I used to only read cheerful books, and watch fun TV shows and movies. I didn't think it made sense to invest hours of my life into media that would leave me feeling glum. However, sadness, rage and anxiety are all parts of the human experience. The events that cause these feelings could happen in your real life at any time. Experiencing these emotions is crucial to getting a better grasp on joy, peace and excitement.
Focus by Learning What Not to Do
A large part of writing involves learning what not to say, or what to remove instead of what to include. Trying to do everything is futile. Instead, you have to learn which parts of your life are essential, and which ones you don't have to put as much time or energy into. Whenever you say yes to something, you're also implicitly saying no to something else — either in the present or in the future. Make sure that what you're giving up is worth it. Writer and filmmaker Susan Sontag writes in one of her diaries:
There is a great deal that either has to be given up or be taken away from you if you are going to succeed in writing a body of work.
This advice also applies at an individual productivity level — say no to other tasks and focus on one. Author Henry Miller understood the importance of singletasking, and recommends that writers "Work on one thing at a time until finished."
The thought of your team or office reading your work could paralyse you as you draft up an important email or memo. You're a busy person. Break your hesitance by channeling your inner Kurt Vonnegut, who advises: "Write to please just one person.

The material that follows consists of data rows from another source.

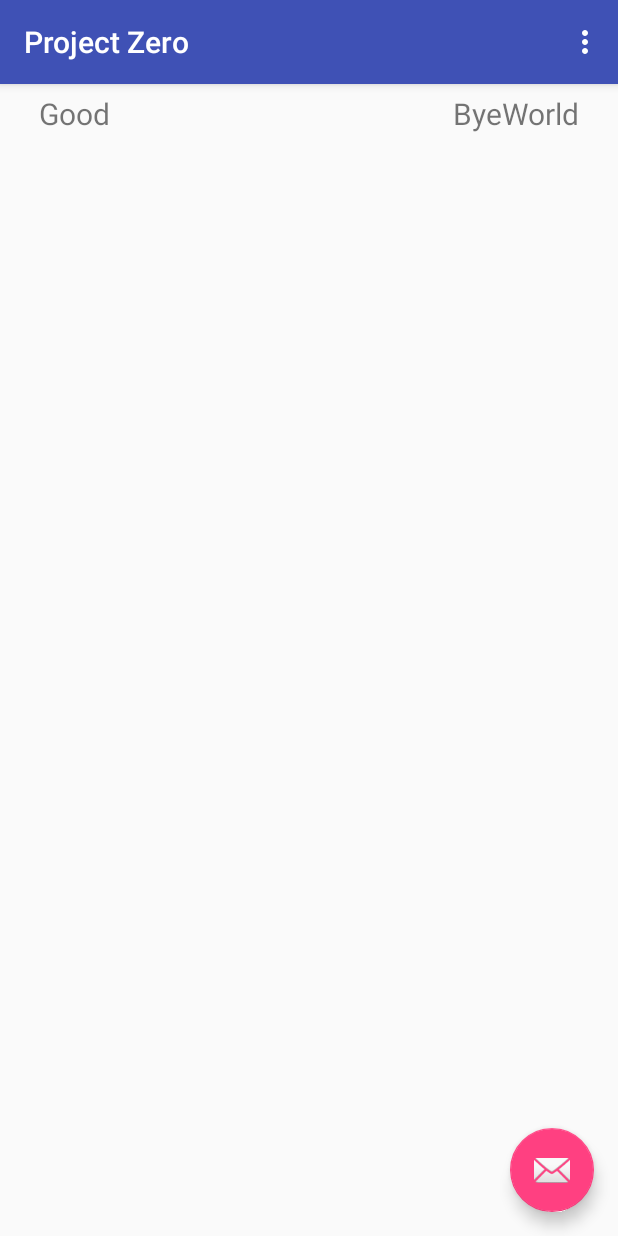
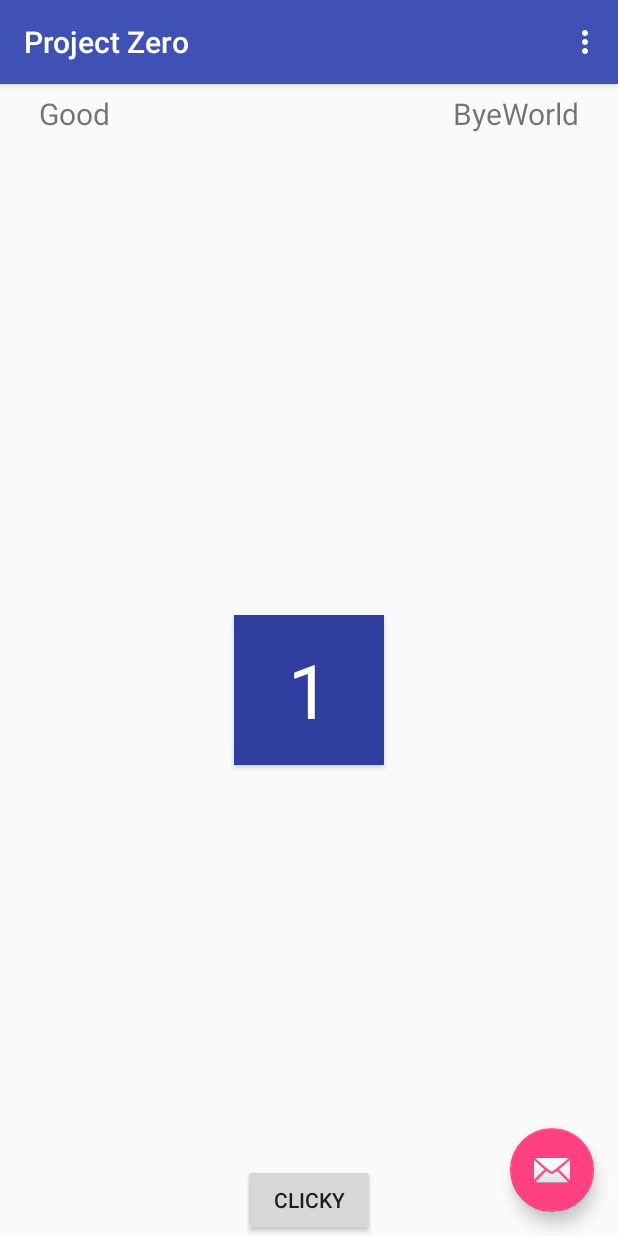
Before and after one commit to vedran-brnjetic/MetropoliaAndroidLabs, an Android app: the screen it shows after launch (MainActivity), on a phone screen of 412 x 824 dp. Run offline under Robolectric (Android 15) with nearby library versions, the phone set to English and light mode, and no system bars; 1 statement that could not run was skipped.

Commit message:
Lab 1B done

```diff
--- a/app/src/main/java/me/byelingual/projectzero/MainActivity.kt
+++ b/app/src/main/java/me/byelingual/projectzero/MainActivity.kt
@@ -22,7 +22,7 @@ class MainActivity : AppCompatActivity() {
         }
 
         // Example of a call to a native method
-        sample_text.text = stringFromJNI()
+        //sample_text.text = stringFromJNI()
     }
 
     override fun onCreateOptionsMenu(menu: Menu): Boolean {
--- a/app/src/main/res/layout/content_main.xml
+++ b/app/src/main/res/layout/content_main.xml
@@ -7,20 +7,20 @@
     app:layout_behavior="@string/appbar_scrolling_view_behavior"
     tools:context="me.byelingual.projectzero.MainActivity"
     tools:showIn="@layout/activity_main">
+
     <LinearLayout
         android:layout_width="match_parent"
         android:layout_height="40dp"
-        android:gravity="center"
-        >
+        android:gravity="center">
 
         <TextView
             android:id="@+id/goodText"
             android:layout_width="100dp"
             android:layout_height="28dp"
+            android:layout_marginEnd="160dp"
             android:text="@string/byeworldApp"
+            android:textAlignment="textStart"
             android:textSize="20sp"
-            android:layout_marginEnd="160dp"
-            android:textAlignment="textStart"
             tools:layout_editor_absoluteX="120"
             tools:layout_editor_absoluteY="16dp" />
 
@@ -29,14 +29,15 @@
             android:layout_width="100dp"
             android:layout_height="28dp"
             android:text="@string/byeworld"
+            android:elevation="8dp"
             android:textAlignment="textEnd"
             android:textSize="20sp"
             tools:layout_editor_absoluteX="120dp"
             tools:layout_editor_absoluteY="16dp" />
     </LinearLayout>
 
-    <!--
-    <GridLayout
+
+    <RelativeLayout
         android:layout_width="match_parent"
         android:layout_height="match_parent"
         android:layout_marginTop="40dp"
@@ -44,14 +45,32 @@
         tools:layout_editor_absoluteY="44dp">
 
         <TextView
-            android:id="@+id/sample_text"
-            android:layout_width="100dp"
+            android:id="@+id/textView"
+            android:layout_width="wrap_content"
             android:layout_height="wrap_content"
-            android:text="@string/project_zero"
-            app:layout_constraintBottom_toBottomOf="parent"
-            app:layout_constraintStart_toEndOf="@+id/textView"
-            app:layout_constraintTop_toTopOf="parent"
-            app:layout_constraintVertical_bias="0.158" />
-    </GridLayout>
-    -->
+            android:layout_centerHorizontal="true"
+            android:layout_centerInParent="true"
+            android:layout_centerVertical="true"
+            android:background="@color/colorPrimaryDark"
+            android:elevation="2dp"
+            android:gravity="center"
+            android:minHeight="100dp"
+            android:minWidth="100dp"
+            android:text="@string/textTwoTxt"
+            android:textAlignment="center"
+            android:textColor="@color/colorWhite"
+            android:textSize="50sp" />
+
+        <Button
+            android:id="@+id/button"
+            android:layout_width="wrap_content"
+            android:layout_height="wrap_content"
+            android:layout_centerHorizontal="true"
+            android:layout_alignParentBottom="true"
+            android:text="@string/buttonClicky"/>
+
+
+
+
+    </RelativeLayout>
 </android.support.constraint.ConstraintLayout>
--- a/app/src/main/res/values/colors.xml
+++ b/app/src/main/res/values/colors.xml
@@ -3,4 +3,5 @@
     <color name="colorPrimary">#3F51B5</color>
     <color name="colorPrimaryDark">#303F9F</color>
     <color name="colorAccent">#FF4081</color>
+    <color name="colorWhite">#FFFFFF</color>
 </resources>
--- a/app/src/main/res/values/strings.xml
+++ b/app/src/main/res/values/strings.xml
@@ -4,4 +4,6 @@
     <string name="byeworld">ByeWorld</string>
     <string name="byeworldApp">Good</string>
     <string name="project_zero">Project .zero</string>
+    <string name="buttonClicky">Clicky</string>
+    <string name="textTwoTxt">1</string>
 </resources>
```
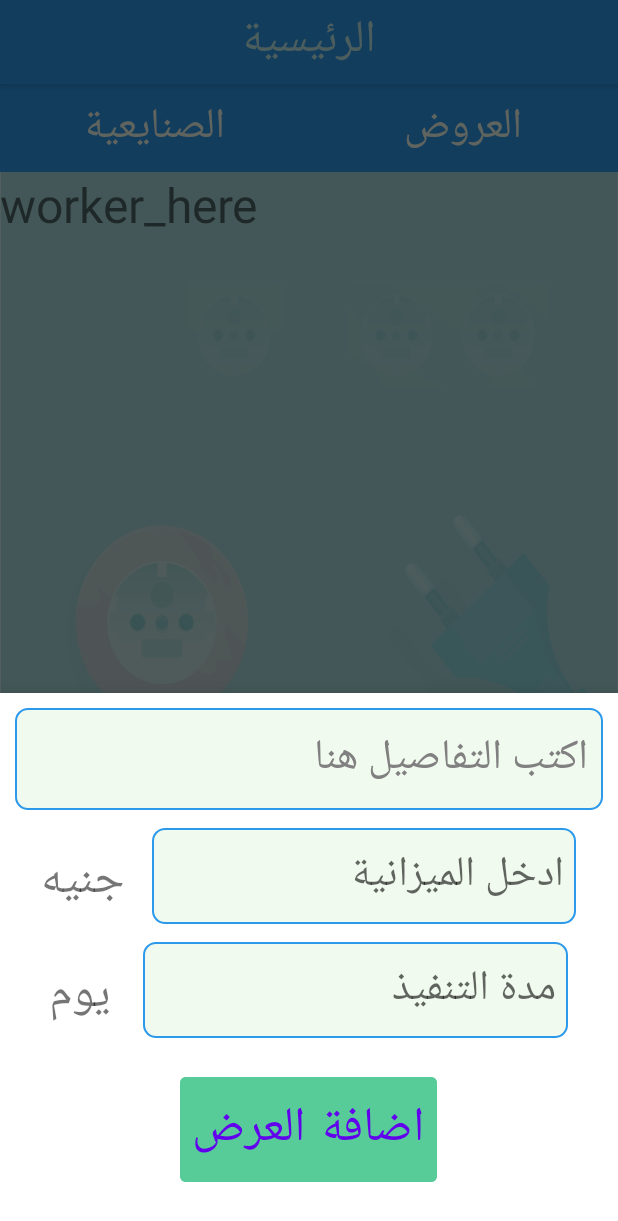
After one commit to eslamabdillah/snay3yApp, an Android app: the fragment FragmentGiveOffer placed in its activity, on a phone screen of 412 x 824 dp. The commit adds this screen. Shown: the top 1221 px of the screen. Run offline under Robolectric (Android 15) with nearby library versions, the phone set to English and light mode, and no system bars; our stand-ins replace Firebase (no records; nobody signed in at launch, a user with empty details on screens opened directly); 1 statement that could not run was skipped.

Commit message:
+add Job +add Offer

```diff
--- a/app/src/main/java/com/example/sanay3yapp/ui/MainActivity.kt
+++ b/app/src/main/java/com/example/sanay3yapp/ui/MainActivity.kt
@@ -54,6 +54,9 @@
 
         // Set default selected item if needed
         mainBinding.bottomTabs.selectedItemId = R.id.navigation_home
+
+        //add job
+
     }
 
     private fun showFragmentSelected(fragment: Fragment) {
--- a/app/src/main/java/com/example/sanay3yapp/ui/homeScreen/DetailsJobFragment.kt
+++ b/app/src/main/java/com/example/sanay3yapp/ui/homeScreen/DetailsJobFragment.kt
@@ -15,6 +15,7 @@
 class DetailsJobFragment : Fragment() {
 
     private lateinit var binding: FragmentDetailsJobBinding
+    lateinit var bottomSheet: FragmentGiveOffer
     private lateinit var adapter: OffersAdapter
     private var jobId: String? = null
     private var job = Job()
@@ -46,6 +47,10 @@
         loadJob()
         loadOffers()
         setupAdapter()
+        binding.giveOffer.setOnClickListener({
+            bottomSheet = FragmentGiveOffer()
+            bottomSheet.show(childFragmentManager, "give offer")
+        })
 
 
     }
--- /dev/null
+++ b/app/src/main/java/com/example/sanay3yapp/ui/homeScreen/FragmentGiveOffer.kt
@@ -0,0 +1,25 @@
+package com.example.sanay3yapp.ui.homeScreen
+
+import android.os.Bundle
+import android.view.LayoutInflater
+import android.view.View
+import android.view.ViewGroup
+import com.example.sanay3yapp.databinding.FragmentGiveOfferBinding
+import com.google.android.material.bottomsheet.BottomSheetDialogFragment
+
+class FragmentGiveOffer : BottomSheetDialogFragment() {
+    lateinit var binding: FragmentGiveOfferBinding
+    override fun onCreateView(
+        inflater: LayoutInflater,
+        container: ViewGroup?,
+        savedInstanceState: Bundle?
+    ): View? {
+        binding = FragmentGiveOfferBinding.inflate(inflater, container, false)
+        return binding.root
+    }
+
+    override fun onViewCreated(view: View, savedInstanceState: Bundle?) {
+        super.onViewCreated(view, savedInstanceState)
+
+    }
+}
--- a/app/src/main/java/com/example/sanay3yapp/ui/homeScreen/HomeFragment.kt
+++ b/app/src/main/java/com/example/sanay3yapp/ui/homeScreen/HomeFragment.kt
@@ -7,11 +7,13 @@
 import androidx.fragment.app.Fragment
 import com.example.sanay3yapp.R
 import com.example.sanay3yapp.databinding.FragmentHomeBinding
+import com.example.sanay3yapp.ui.AddJobDialogFragment
 
 class HomeFragment : Fragment() {
 
     private var homeFragmentBinding: FragmentHomeBinding? = null
     private val binding get() = homeFragmentBinding!!
+    lateinit var bottomSheetFragment: AddJobDialogFragment
 
     override fun onCreateView(
         inflater: LayoutInflater,
@@ -41,6 +43,13 @@
                 .replace(R.id.fragment_content, HomeFragmentJobs())
                 .commit()
         }
+
+        homeFragmentBinding!!.addJob.setOnClickListener({
+            bottomSheetFragment = AddJobDialogFragment()
+            bottomSheetFragment.show(childFragmentManager, "addJobSheet")
+
+
+        })
     }
 
 
--- /dev/null
+++ b/app/src/main/res/drawable/edittext_background.xml
@@ -0,0 +1,8 @@
+<?xml version="1.0" encoding="utf-8"?>
+<shape xmlns:android="http://schemas.android.com/apk/res/android">
+    <solid android:color="@color/white" /> <!-- White background color -->
+    <stroke
+        android:width="1dp"
+        android:color="@color/colorPrimary" /> <!-- Black stroke -->
+    <corners android:radius="8dp" /> <!-- Rounded corners, optional -->
+</shape>
--- /dev/null
+++ b/app/src/main/res/layout/fragment_give_offer.xml
@@ -0,0 +1,88 @@
+<?xml version="1.0" encoding="utf-8"?>
+<LinearLayout xmlns:android="http://schemas.android.com/apk/res/android"
+    android:layout_width="match_parent"
+    android:layout_height="match_parent"
+    android:orientation="vertical"
+    android:padding="10dp"
+    android:weightSum="10">
+
+    <EditText
+        android:id="@+id/offer_details"
+        android:layout_width="match_parent"
+        android:layout_height="wrap_content"
+        android:layout_weight="4"
+        android:background="@drawable/edittext_background"
+        android:gravity="top|start"
+        android:hint="اكتب التفاصيل هنا"
+        android:inputType="text"
+        android:padding="10dp"
+        android:textColor="#000000"
+        android:textColorHint="#808080"
+        android:textDirection="anyRtl"
+        android:textSize="28sp" />
+
+    <LinearLayout
+        android:id="@+id/job_cost_container"
+        android:layout_width="match_parent"
+        android:layout_height="wrap_content"
+        android:layout_marginTop="12dp"
+        android:orientation="horizontal"
+        android:weightSum="1">
+
+        <TextView
+            android:layout_width="wrap_content"
+            android:layout_height="wrap_content"
+            android:layout_weight="0.20"
+            android:gravity="center"
+            android:text="جنيه"
+            android:textSize="32sp" />
+
+        <EditText
+            android:id="@+id/job_cost"
+            android:layout_width="wrap_content"
+            android:layout_height="wrap_content"
+            android:layout_weight="0.70"
+            android:background="@drawable/edittext_background"
+            android:hint="ادخل الميزانية"
+            android:padding="8dp"
+            android:textSize="28sp" />
+    </LinearLayout>
+
+    <LinearLayout
+        android:id="@+id/job_duration_container"
+        android:layout_width="match_parent"
+        android:layout_height="wrap_content"
+        android:layout_marginTop="12dp"
+        android:orientation="horizontal"
+        android:weightSum="1">
+
+        <TextView
+            android:layout_width="wrap_content"
+            android:layout_height="wrap_content"
+            android:layout_weight="0.20"
+            android:gravity="center"
+            android:text="يوم"
+            android:textSize="32sp" />
+
+        <EditText
+            android:id="@+id/job_durarion"
+            android:layout_width="wrap_content"
+            android:layout_height="wrap_content"
+            android:layout_weight="0.70"
+            android:background="@drawable/edittext_background"
+            android:hint="مدة التنفيذ"
+            android:padding="8dp"
+            android:textSize="28sp" />
+    </LinearLayout>
+
+    <Button
+        android:layout_width="wrap_content"
+        android:layout_height="wrap_content"
+        android:layout_gravity="center"
+        android:layout_margin="20dp"
+        android:backgroundTint="@color/colorSecondary"
+        android:padding="8dp"
+        android:text="اضافة العرض"
+        android:textSize="32sp" />
+
+</LinearLayout>
--- a/app/src/main/res/layout/fragment_home.xml
+++ b/app/src/main/res/layout/fragment_home.xml
@@ -47,6 +47,7 @@
         app:layout_constraintTop_toBottomOf="@id/second_bar" />
 
     <com.google.android.material.floatingactionbutton.FloatingActionButton
+        android:id="@+id/add_job"
         android:layout_width="wrap_content"
         android:layout_height="wrap_content"
         android:layout_margin="10dp"
```
Also changed, not shown: app/src/main/java/com/example/sanay3yapp/ui/AddJobDialogFragment.kt (added, +39 -0 lines), app/src/main/java/com/example/sanay3yapp/ui/SessionUser.kt (added, +13 -0 lines), app/src/main/res/layout/fragment_add_job.xml (added, +106 -0 lines).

If you open a window and make love to the world, so to speak, your story will get pneumonia." From a writing context, pretend you're writing to your best friend at work (but be sure to clean up anything too honest when you edit).
Show other people your ideas to make stronger impressions. Avoid dressing up your language, and write like how you would talk. Learn from everything and expand your mind. Most importantly, buckle down and focus to get more important things done.